Amazon has recently received criticism for the working conditions in its warehouses during the coronavirus outbreak, with workers across the county speaking out about the lack of protection with increased health risks. On Friday, two user experience designers who have been leaders in the group Amazon Employees for Climate Justice were abruptly fired from the company.
The climate group has called for Amazon to take action to mitigate its effect and impact on the climate crisis. The two workers who were fired, Emily Cunningham and Maren Costa, have been leaders in this internal movement that has pushed Amazon to action on climate change issues, including the Climate Pledge.
The firing came after the two employees shared a petition from warehouse workers who were worried about the risk to their health during the global pandemic.
“I truly believe Amazon can play an incredibly powerful and good role during COVID-19,” Cunningham said. “But to do that, we have to really listen to the workers who are on the front line, who don’t feel adequately protected. Who fear getting coronavirus, or giving it to their families and the wider public.”
Amazon also reportedly deleted an invite to a webcast the Amazon Employees for Climate Justice sent on Friday inviting workers to hear from warehouse workers directly. Climate justice activist Naomi Klein was scheduled to join the webcast.
Cunningham and Costa said they still plan on hosting the virtual event.
“Not only did Amazon fire us, they also deleted all the emails about a meeting we had set up for tech workers to talk with warehouse workers to hear what it is like working in warehouses during coronavirus,” Costa said.

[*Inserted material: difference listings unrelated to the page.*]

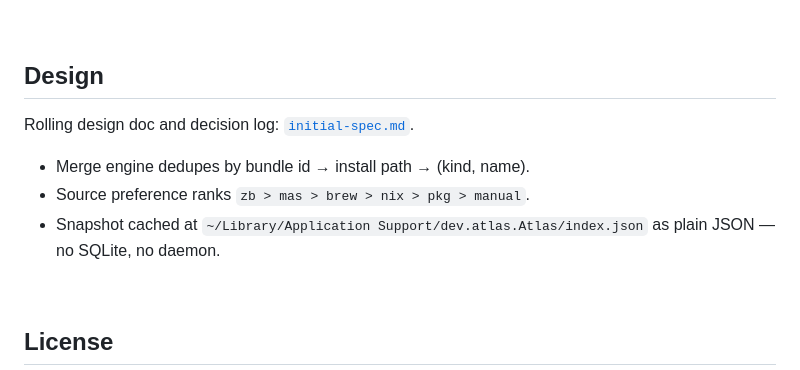
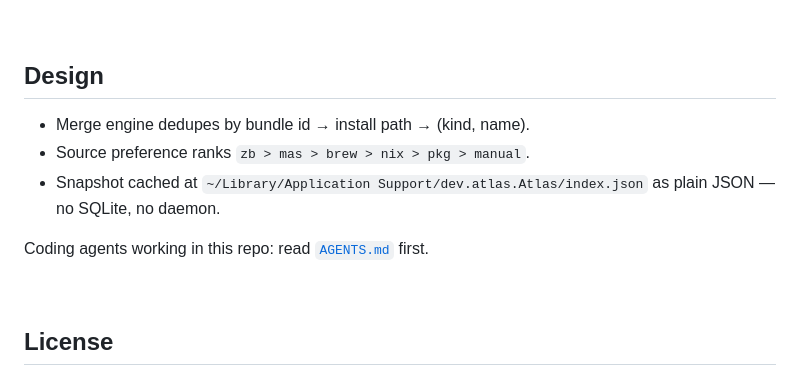
Before and after one commit to FriedScholvinck/atlas, a Markdown page: README.md, the part around the change. Drawn GitHub-style.

```diff
--- a/README.md
+++ b/README.md
@@ -107,11 +107,11 @@ Drop [`skills/mac-cleanup/SKILL.md`](./skills/mac-cleanup/SKILL.md) into Claude
 
 ## Design
 
-Rolling design doc and decision log: [`initial-spec.md`](./initial-spec.md).
-
 - Merge engine dedupes by bundle id → install path → (kind, name).
 - Source preference ranks `zb > mas > brew > nix > pkg > manual`.
 - Snapshot cached at `~/Library/Application Support/dev.atlas.Atlas/index.json` as plain JSON — no SQLite, no daemon.
+
+Coding agents working in this repo: read [`AGENTS.md`](./AGENTS.md) first.
 
 <br>
 
```
Also changed, not shown: AGENTS.md (added, +74 -0 lines), initial-spec.md (deleted, +0 -430 lines).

Recently, an Amazon employee who organized a walkout at a warehouse in New York was fired as well. Leaders and members of the Employee for Climate Justice group have also had their jobs threatened in the past for speaking out against the company.
“We support every employee’s right to criticize their employer’s working conditions, but that does not come with blanket immunity against any and all internal policies,” an Amazon spokesperson told KIRO Radio on Tuesday. “We terminated these employees for repeatedly violating internal policies.”